The disguised abusive ad hominem empirically investigated: Strategic manoeuvring with direct personal attacks
David Bourget (Western Ontario)
David Chalmers (ANU, NYU)
Rafael De Clercq
Ezio Di Nucci
Jack Alan Reynolds
Learn more about PhilPapers
Thinking and Reasoning 18 (3):344 - 364 (2012)
The main finding of a comprehensive empirical research project on the intersubjective acceptability of the pragma-dialectical discussion rules (Van Eemeren, Garssen & Meuffels, 2009) is that ordinary language users judge discussion moves that are considered fallacious from an argumentation-theoretical perspective as unreasonable. In light of this finding it is remarkable that in everyday argumentative discourse fallacies occur regularly and seem many times not to be noticed by the participants in the discourse.
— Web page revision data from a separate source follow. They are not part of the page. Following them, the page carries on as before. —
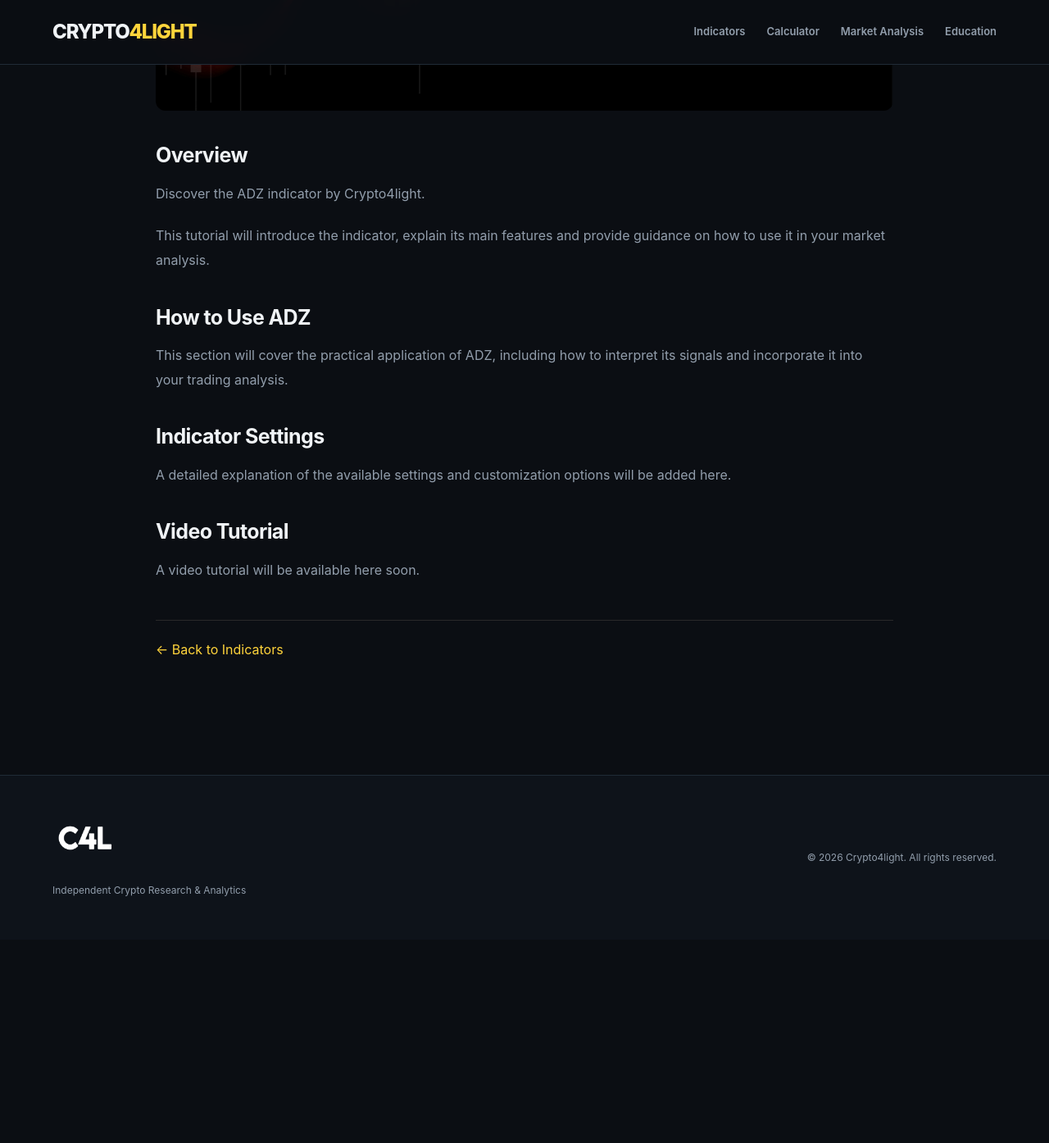
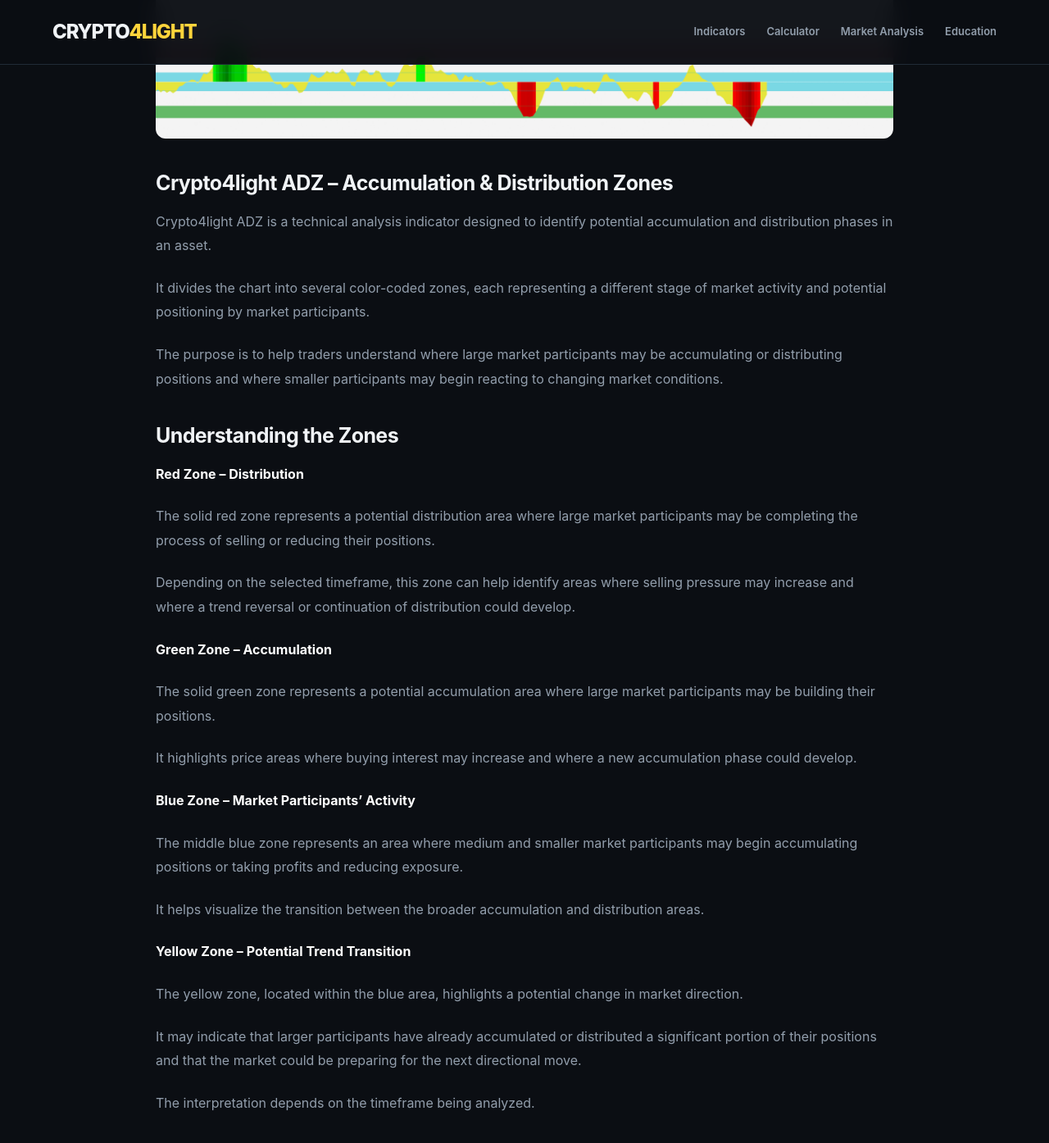
Before and after one commit to crypto4light/crypto4light, a Jekyll site: the page built from _indicators/adz.md, in a window 1280 px wide and 1400 px high, scrolled down 610 px. Shown: the top 1394 px of the window at 82% size. Built offline with Jekyll 4.4.1, drawn with Linux system fonts in a browser that asks for light colours; before the commit the page ends 1756 px from its top, so only the background shows below that; some of the changed text lies outside the part shown.

Commit message:
Update Indicators “adz”
Co-authored-by: mrjustname <mrjustname@gmail.com>

```diff
--- a/_indicators/adz.md
+++ b/_indicators/adz.md
@@ -1,31 +1,70 @@
 ---
-layout: indicator
-title: "ADZ"
-description: "Explore the Crypto4light ADZ proprietary TradingView indicator. Discover its features, chart applications and practical trading use cases."
+title: ADZ
+description: Explore the Crypto4light ADZ proprietary TradingView indicator.
+  Discover its features, chart applications and practical trading use cases.
 permalink: /indicators/adz/
-order: 5
+access: PREMIUM
 keywords:
   - ADZ Indicator
   - TradingView ADZ
   - Crypto Trading Indicator
   - Proprietary Trading Tools
   - Crypto4light
+layout: indicator
+order: 5
+image: /assets/images/uploads/adz.png
+tradingview_url: https://www.tradingview.com/script/9dRPGLWw-Crypto4light-ADZ/
 ---
+## Crypto4light ADZ – Accumulation & Distribution Zones
 
-## Overview
+Crypto4light ADZ is a technical analysis indicator designed to identify potential accumulation and distribution phases in an asset.
 
-Discover the ADZ indicator by Crypto4light.
+It divides the chart into several color-coded zones, each representing a different stage of market activity and potential positioning by market participants.
 
-This tutorial will introduce the indicator, explain its main features and provide guidance on how to use it in your market analysis.
+The purpose is to help traders understand where large market participants may be accumulating or distributing positions and where smaller participants may begin reacting to changing market conditions.
 
-## How to Use ADZ
+## Understanding the Zones
 
-This section will cover the practical application of ADZ, including how to interpret its signals and incorporate it into your trading analysis.
+**Red Zone – Distribution**
 
-## Indicator Settings
+The solid red zone represents a potential distribution area where large market participants may be completing the process of selling or reducing their positions.
 
-A detailed explanation of the available settings and customization options will be added here.
+Depending on the selected timeframe, this zone can help identify areas where selling pressure may increase and where a trend reversal or continuation of distribution could develop.
 
-## Video Tutorial
+**Green Zone – Accumulation**
 
-A video tutorial will be available here soon.
+The solid green zone represents a potential accumulation area where large market participants may be building their positions.
+
+It highlights price areas where buying interest may increase and where a new accumulation phase could develop.
+
+**Blue Zone – Market Participants' Activity**
+
+The middle blue zone represents an area where medium and smaller market participants may begin accumulating positions or taking profits and reducing exposure.
+
+It helps visualize the transition between the broader accumulation and distribution areas.
+
+**Yellow Zone – Potential Trend Transition**
+
+The yellow zone, located within the blue area, highlights a potential change in market direction.
+
+It may indicate that larger participants have already accumulated or distributed a significant portion of their positions and that the market could be preparing for the next directional move.
+
+The interpretation depends on the timeframe being analyzed.
+
+## Multi-Timeframe Analysis
+
+Crypto4light ADZ can be used across different timeframes to evaluate accumulation and distribution behavior from both short-term and broader market perspectives.
+
+Higher timeframes can help identify larger accumulation and distribution phases, while lower timeframes provide additional detail for analyzing price behavior within these zones.
+
+## How to Use Crypto4light ADZ
+
+Use the colored zones as reference areas when analyzing market structure, price action, and potential changes in trend direction.
+
+Pay attention to how price behaves when entering or leaving each zone. Combining these observations with your preferred technical analysis tools and risk management approach can help you make more structured trading decisions.
+
+## Important
+
+Crypto4light ADZ is a market analysis and visualization tool. Its zones represent algorithmically identified potential accumulation and distribution areas, not verified positions or transactions of specific institutional investors.
+
+The indicator does not guarantee reversals or future price movements. Always perform your own analysis and apply proper risk management.
```
Also changed, not shown: assets/images/uploads/adz.png (added).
This also goes for the abusive argumentum ad hominem. While abusive ad hominem attacks are judged to be very unreasonable discussion moves when the unreasonableness of clear cases of this fallacy is rated in experiments, in real life this fallacy remains undetected more often than not. In this paper it is argued that this paradox can be explained by analysing abusive ad hominem attacks as a mode of strategic manoeuvring which takes on a reasonable appearance in real life situations when it mimics, as it often does, legitimate critical reactions to authority argumentation. The hypothesis that abusive fallacies are seen as less unreasonable when they are presented as if they are critical questions pertaining to the argument scheme for authority argumentation than when they are clear cases was tested systematically in two experiments. The results of these experiments confirmed the hypothesis
|Keywords||No keywords specified (fix it)|
|Categories||categorize this paper)|
Setup an account with your affiliations in order to access resources via your University's proxy server
Configure custom proxy (use this if your affiliation does not provide a proxy)
|Through your library|
References found in this work BETA
No references found.
Citations of this work BETA
Adam Corner & Ulrike Hahn (2013). Normative Theories of Argumentation: Are Some Norms Better Than Others? Synthese 190 (16):3579-3610.
Frans H. Van Eemeren (2016). Identifying Argumentative Patterns: A Vital Step in the Development of Pragma-Dialectics. Argumentation 30 (1):1-23.
Similar books and articles
Frans van Eemeren, Bart Garssen & Bert Meuffels (2012). Effectiveness Through Reasonableness Preliminary Steps to Pragma-Dialectical Effectiveness Research. Argumentation 26 (1):33-53.
Frans H. Eemeren, Bart Garssen & Bert Meuffels (2012). Effectiveness Through Reasonableness Preliminary Steps to Pragma-Dialectical Effectiveness Research. Argumentation 26 (1):33-53.
Frans H. van Eemeren & Peter Houtlosser (2003). The Development of the Pragma-Dialectical Approach to Argumentation. Argumentation 17 (4):387-403.
Audrey Yap (2013). Ad Hominem Fallacies, Bias, and Testimony. Argumentation 27 (2):97-109.
Frans H. Eemeren (2012). The Pragma-Dialectical Theory Under Discussion. Argumentation 26 (4):439-457.
Dale Hample (2010). Frans van Eemeren, Bart Garssen, & Bert Meuffels: Fallacies and Judgments of Reasonableness: Empirical Research Concerning the Pragma-Dialectical Discussion Rules. Argumentation 24 (3):375-381.
Graciela Marta Chichi (2002). The Greek Roots of the Ad Hominem-Argument. Argumentation 16 (3):333-348.
Frans van Eemeren (2011). In Context. Argumentation 25 (2):141-161.
Fabrizio Macagno (2013). Strategies of Character Attack. Argumentation 27 (4):1-33.
Christopher A. Pynes (2012). Ad Hominem Arguments and Intelligent Design: Reply to Koperski. Zygon 47 (2):289-297.
D. N. Walton (2004). Argumentation Schemes and Historical Origins of the Circumstantial Ad Hominem Argument. Argumentation 18 (3):359-368.
Moti Mizrahi (2010). Take My Advice—I Am Not Following It: Ad Hominem Arguments as Legitimate Rebuttals to Appeals to Authority. Informal Logic 30 (4):435-456.
Frans H. Eemeren (2013). In What Sense Do Modern Argumentation Theories Relate to Aristotle? The Case of Pragma-Dialectics. Argumentation 27 (1):49-70.
Joel M. Buenting (2005). The Rejection of Testimony and the Normative Recommendation of Non-Fallacious 'Ad Hominem' Arguments Based on Hume's 'Of Miracles' and Canadian Law. Auslegung 27 (2):1 - 16.
Added to index2012-06-13
Total downloads19 ( #196,636 of 1,907,095 )
Recent downloads (6 months)5 ( #161,266 of 1,907,095 )
How can I increase my downloads?